Problem to solve: Records follow. Select each line holding "using".

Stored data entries
* * * * * * * * *
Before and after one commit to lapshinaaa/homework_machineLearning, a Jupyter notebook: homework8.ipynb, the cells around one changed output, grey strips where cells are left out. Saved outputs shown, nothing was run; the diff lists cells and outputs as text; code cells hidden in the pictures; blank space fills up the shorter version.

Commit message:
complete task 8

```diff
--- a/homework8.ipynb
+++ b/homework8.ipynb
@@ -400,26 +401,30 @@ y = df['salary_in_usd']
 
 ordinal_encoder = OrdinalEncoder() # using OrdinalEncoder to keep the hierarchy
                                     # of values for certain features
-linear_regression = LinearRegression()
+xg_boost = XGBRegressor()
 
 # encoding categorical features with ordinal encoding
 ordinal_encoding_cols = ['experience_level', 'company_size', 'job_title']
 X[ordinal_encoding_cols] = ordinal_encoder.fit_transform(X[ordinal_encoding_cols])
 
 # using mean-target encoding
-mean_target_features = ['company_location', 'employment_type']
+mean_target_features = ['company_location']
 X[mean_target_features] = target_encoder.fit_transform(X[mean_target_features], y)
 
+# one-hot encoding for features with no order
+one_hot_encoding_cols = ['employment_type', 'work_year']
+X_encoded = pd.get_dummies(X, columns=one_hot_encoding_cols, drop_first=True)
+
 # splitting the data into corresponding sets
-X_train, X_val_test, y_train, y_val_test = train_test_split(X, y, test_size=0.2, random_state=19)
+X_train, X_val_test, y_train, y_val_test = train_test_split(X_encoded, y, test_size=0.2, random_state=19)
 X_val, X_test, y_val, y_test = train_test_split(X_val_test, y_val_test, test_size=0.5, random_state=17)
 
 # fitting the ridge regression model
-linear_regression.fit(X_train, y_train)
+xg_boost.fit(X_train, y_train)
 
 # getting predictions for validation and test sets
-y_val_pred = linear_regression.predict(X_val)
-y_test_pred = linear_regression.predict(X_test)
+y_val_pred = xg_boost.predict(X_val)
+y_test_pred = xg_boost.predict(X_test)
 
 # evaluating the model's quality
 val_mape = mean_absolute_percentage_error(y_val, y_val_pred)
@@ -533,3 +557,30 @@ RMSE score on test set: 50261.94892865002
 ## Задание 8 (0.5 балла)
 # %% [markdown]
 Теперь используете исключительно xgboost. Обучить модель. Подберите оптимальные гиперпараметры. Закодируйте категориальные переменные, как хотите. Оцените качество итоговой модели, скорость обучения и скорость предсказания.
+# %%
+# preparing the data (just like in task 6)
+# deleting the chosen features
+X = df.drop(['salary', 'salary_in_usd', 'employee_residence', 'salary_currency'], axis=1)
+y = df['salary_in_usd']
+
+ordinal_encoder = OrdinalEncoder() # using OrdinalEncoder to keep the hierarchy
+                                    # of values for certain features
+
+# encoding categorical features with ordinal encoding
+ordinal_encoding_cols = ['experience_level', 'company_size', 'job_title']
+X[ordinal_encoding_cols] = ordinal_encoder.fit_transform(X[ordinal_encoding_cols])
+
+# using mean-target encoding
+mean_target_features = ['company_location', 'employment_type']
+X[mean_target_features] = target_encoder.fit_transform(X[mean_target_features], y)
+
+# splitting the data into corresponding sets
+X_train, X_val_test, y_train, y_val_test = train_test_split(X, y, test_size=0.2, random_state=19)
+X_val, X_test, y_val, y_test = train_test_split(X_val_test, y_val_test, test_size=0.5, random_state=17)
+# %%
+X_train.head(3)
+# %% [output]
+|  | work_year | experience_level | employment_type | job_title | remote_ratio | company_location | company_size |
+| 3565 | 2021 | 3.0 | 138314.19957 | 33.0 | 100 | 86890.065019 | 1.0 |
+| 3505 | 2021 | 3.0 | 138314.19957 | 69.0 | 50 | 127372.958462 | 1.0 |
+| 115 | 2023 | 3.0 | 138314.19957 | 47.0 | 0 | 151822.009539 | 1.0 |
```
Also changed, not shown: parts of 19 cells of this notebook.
* * * * * * * * *
Response below:
 ordinal_encoder = OrdinalEncoder() # using OrdinalEncoder to keep the hierarchy
 # using mean-target encoding
+ordinal_encoder = OrdinalEncoder() # using OrdinalEncoder to keep the hierarchy
+# using mean-target encoding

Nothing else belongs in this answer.